AB 957 successfully passed California’s State Assembly on May 3, and subsequently underwent amendments by a co-sponsor in California’s State Senate on June 6. The proposed amendment to Section 3011 of the Family Code outlines several factors that the court must consider when determining the best interests of the child in custody proceedings.
This addition suggests that a parent’s support and affirmation of their child’s self-identified gender would become a crucial factor in evaluating the child’s well-being in custody cases.
This bill proposes two changes to existing law. First, it states that if one parent objects to a name or gender marker change to affirm a minor’s gender identity, the court should strongly consider that affirming the minor’s gender identity is in the child’s best interest. This does not require the court to side with the objecting parent but adds it as a factor to consider.
Second, in child custody proceedings, the court would be required to consider a parent’s affirmation of their child’s gender identity when determining the best interest of the child. This bill does not uniquely impact parental rights and is in line with the court’s responsibility to make decisions based on the child’s best interest.
“When you say that gender affirmation is in the child’s best interest for health, safety, and welfare, it takes nothing to say [non-affirmation] is now abuse—because you’re not taking care of the health, safety, and welfare if you’re not affirming them,” said Erin Friday, a San Francisco attorney.

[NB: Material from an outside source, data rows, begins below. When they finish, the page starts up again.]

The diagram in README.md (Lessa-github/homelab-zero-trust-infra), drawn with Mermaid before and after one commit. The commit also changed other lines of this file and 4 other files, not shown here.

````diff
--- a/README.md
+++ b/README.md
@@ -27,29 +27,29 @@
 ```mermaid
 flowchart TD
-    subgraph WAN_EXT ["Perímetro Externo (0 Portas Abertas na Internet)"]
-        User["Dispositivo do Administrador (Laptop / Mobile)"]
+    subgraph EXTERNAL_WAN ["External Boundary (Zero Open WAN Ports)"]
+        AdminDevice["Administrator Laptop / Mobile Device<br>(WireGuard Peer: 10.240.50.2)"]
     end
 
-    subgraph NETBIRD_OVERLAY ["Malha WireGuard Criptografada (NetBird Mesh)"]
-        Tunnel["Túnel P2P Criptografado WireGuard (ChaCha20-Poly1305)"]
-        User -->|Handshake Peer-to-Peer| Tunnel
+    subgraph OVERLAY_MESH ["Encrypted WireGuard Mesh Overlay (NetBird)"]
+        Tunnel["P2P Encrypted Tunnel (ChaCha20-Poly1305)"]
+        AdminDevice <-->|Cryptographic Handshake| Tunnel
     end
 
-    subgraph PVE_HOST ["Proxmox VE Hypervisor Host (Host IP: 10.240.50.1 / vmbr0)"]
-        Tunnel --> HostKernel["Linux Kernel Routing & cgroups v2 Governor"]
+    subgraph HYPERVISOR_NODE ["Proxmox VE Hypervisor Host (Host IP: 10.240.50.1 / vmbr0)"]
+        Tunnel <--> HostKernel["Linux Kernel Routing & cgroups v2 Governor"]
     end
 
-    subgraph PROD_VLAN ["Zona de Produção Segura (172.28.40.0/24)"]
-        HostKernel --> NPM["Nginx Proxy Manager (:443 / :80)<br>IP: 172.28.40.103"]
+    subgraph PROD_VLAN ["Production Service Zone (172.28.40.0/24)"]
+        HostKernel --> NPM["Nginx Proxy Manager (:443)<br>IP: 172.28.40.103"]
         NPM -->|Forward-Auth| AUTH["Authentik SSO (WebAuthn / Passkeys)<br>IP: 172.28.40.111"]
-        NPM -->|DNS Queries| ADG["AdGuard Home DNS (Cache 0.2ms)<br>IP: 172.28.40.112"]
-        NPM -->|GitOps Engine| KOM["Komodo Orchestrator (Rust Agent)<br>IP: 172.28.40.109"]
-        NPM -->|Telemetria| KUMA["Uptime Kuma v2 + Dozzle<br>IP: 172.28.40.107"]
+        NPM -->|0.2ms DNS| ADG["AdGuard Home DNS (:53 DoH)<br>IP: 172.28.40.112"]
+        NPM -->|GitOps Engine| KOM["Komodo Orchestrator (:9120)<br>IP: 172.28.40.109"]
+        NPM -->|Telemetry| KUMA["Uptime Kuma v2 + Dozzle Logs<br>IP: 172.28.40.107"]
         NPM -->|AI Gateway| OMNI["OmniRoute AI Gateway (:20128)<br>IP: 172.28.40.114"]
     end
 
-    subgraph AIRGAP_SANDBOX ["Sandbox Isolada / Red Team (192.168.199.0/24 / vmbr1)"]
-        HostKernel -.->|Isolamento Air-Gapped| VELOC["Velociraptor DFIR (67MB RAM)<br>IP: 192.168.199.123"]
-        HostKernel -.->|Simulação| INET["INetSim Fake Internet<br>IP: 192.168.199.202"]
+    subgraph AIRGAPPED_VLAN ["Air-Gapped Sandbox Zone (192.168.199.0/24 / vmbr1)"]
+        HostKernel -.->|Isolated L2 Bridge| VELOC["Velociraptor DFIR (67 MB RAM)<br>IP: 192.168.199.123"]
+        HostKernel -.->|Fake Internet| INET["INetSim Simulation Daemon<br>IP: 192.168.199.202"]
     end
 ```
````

The proposed California bill that would charge parents who do not affirm transgenderism with child abuse has ignited a contentious debate. As the bill makes its way through the legislative process, it is likely to face further scrutiny and potential modifications.
The California Capitol Connection has opposed the bill as they believe it undermines the existing law that allows parents to object to their child’s request for a change of gender and/or name on official documents. They argue that the bill would force family courts to disregard parental objections and rule in favor of the minor’s request, arguing that parents should have the final say in major decisions affecting their children. They also referenced religious beliefs and natural gender distinctions as additional reasons for their opposition.
The California Parent’s Union also emphasized the importance of judges making objective and unbiased decisions based on the law and the facts before them, particularly when it involves a significant and potentially life-altering issue. The CPU highlighted the controversial nature of changing a minor’s gender and expresses concerns about the potential consequences of such decisions within the proposal.